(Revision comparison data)
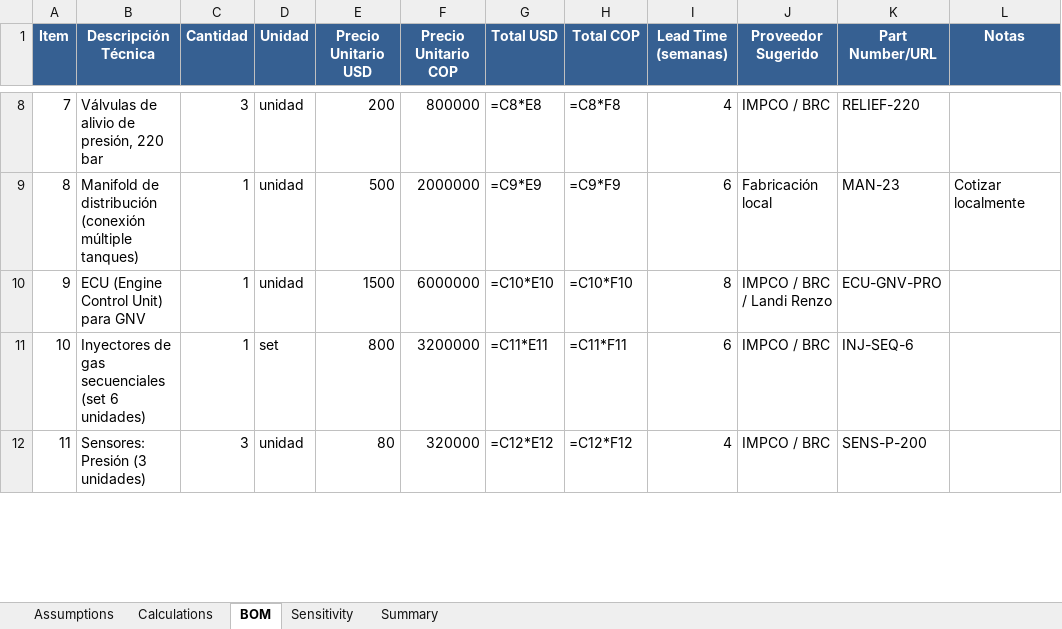
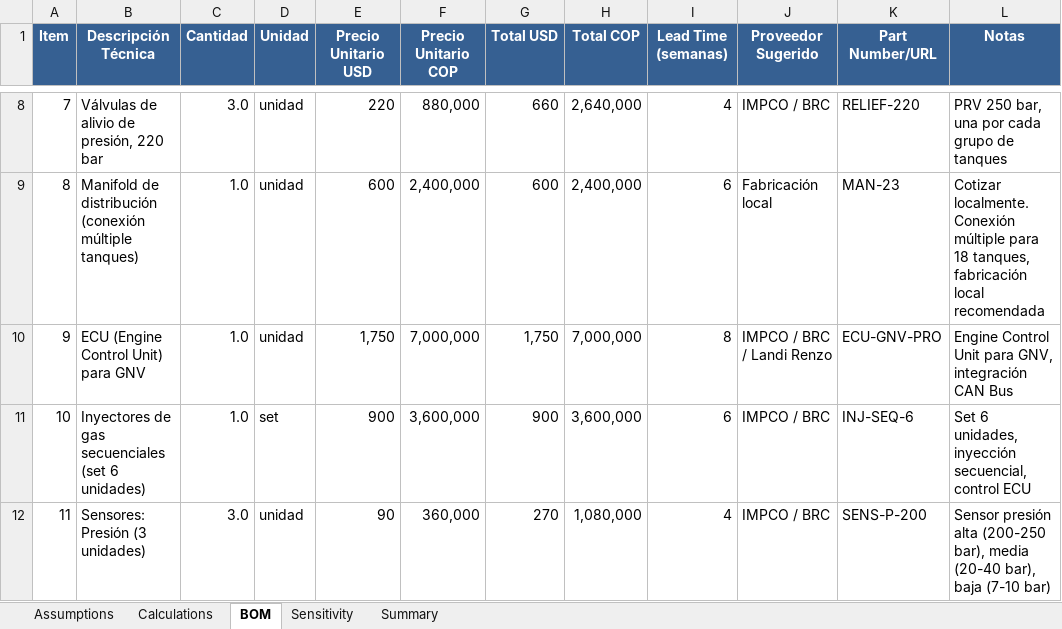
Before and after one commit to joamercu/DISE-O-IMPLEMENTACION-GNV, an Excel workbook: outputs/PETROLIQUIDOS_GNV_BOM_v1.xlsx, sheet BOM, drawn as a sheet; only a part is shown, gaps mark what is left out; values as stored, in another font and other column widths than the file's, no borders; formulas without a stored value are shown as written; the diff covers the shown part only; the diff names each change by its address in the sheet, - before the commit and + after, or states it on an @@ line.

```diff
--- a/outputs/PETROLIQUIDOS_GNV_BOM_v1.xlsx (sheet BOM)
+++ b/outputs/PETROLIQUIDOS_GNV_BOM_v1.xlsx (sheet BOM)
-C8 (Cantidad): 3
+C8 (Cantidad): 3.0
-E8 (Precio Unitario USD): 200
+E8 (Precio Unitario USD): 220
-F8 (Precio Unitario COP): 800000
+F8 (Precio Unitario COP): 880,000
-G8 (Total USD): =C8*E8
+G8 (Total USD): 660
-H8 (Total COP): =C8*F8
+H8 (Total COP): 2,640,000
-L8 (Notas): (empty)
+L8 (Notas): PRV 250 bar, una por cada grupo de tanques
-C9:C11 (Cantidad): 1
+C9:C11 (Cantidad): 1.0
-E9 (Precio Unitario USD): 500
+E9 (Precio Unitario USD): 600
-F9 (Precio Unitario COP): 2000000
+F9 (Precio Unitario COP): 2,400,000
-G9 (Total USD): =C9*E9
+G9 (Total USD): 600
-H9 (Total COP): =C9*F9
+H9 (Total COP): 2,400,000
-L9 (Notas): Cotizar localmente
+L9 (Notas): Cotizar localmente. Conexión múltiple para 18 tanques, fabricación local recomendada
-E10 (Precio Unitario USD): 1500
+E10 (Precio Unitario USD): 1,750
-F10 (Precio Unitario COP): 6000000
+F10 (Precio Unitario COP): 7,000,000
-G10 (Total USD): =C10*E10
+G10 (Total USD): 1,750
-H10 (Total COP): =C10*F10
+H10 (Total COP): 7,000,000
-L10 (Notas): (empty)
+L10 (Notas): Engine Control Unit para GNV, integración CAN Bus
-E11 (Precio Unitario USD): 800
+E11 (Precio Unitario USD): 900
-F11 (Precio Unitario COP): 3200000
+F11 (Precio Unitario COP): 3,600,000
-G11 (Total USD): =C11*E11
+G11 (Total USD): 900
-H11 (Total COP): =C11*F11
+H11 (Total COP): 3,600,000
-L11 (Notas): (empty)
+L11 (Notas): Set 6 unidades, inyección secuencial, control ECU
-C12 (Cantidad): 3
+C12 (Cantidad): 3.0
-E12 (Precio Unitario USD): 80
+E12 (Precio Unitario USD): 90
-F12 (Precio Unitario COP): 320000
+F12 (Precio Unitario COP): 360,000
-G12 (Total USD): =C12*E12
+G12 (Total USD): 270
-H12 (Total COP): =C12*F12
+H12 (Total COP): 1,080,000
-L12 (Notas): (empty)
+L12 (Notas): Sensor presión alta (200-250 bar), media (20-40 bar), baja (7-10 bar)
```
Also changed, not shown: 117 edited cells and cell formats elsewhere in this sheet, sheet Sensitivity, sheet Calculations, sheet Summary, sheet Assumptions, 27 other files.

▶ **WHAT THIS TASK INVOLVES**
Only lines with the word "empty" are needed. Copy them from the preceding records.

▶ **RESULT OF THIS EXERCISE**
-L8 (Notas): (empty)
-L10 (Notas): (empty)
-L11 (Notas): (empty)
-L12 (Notas): (empty)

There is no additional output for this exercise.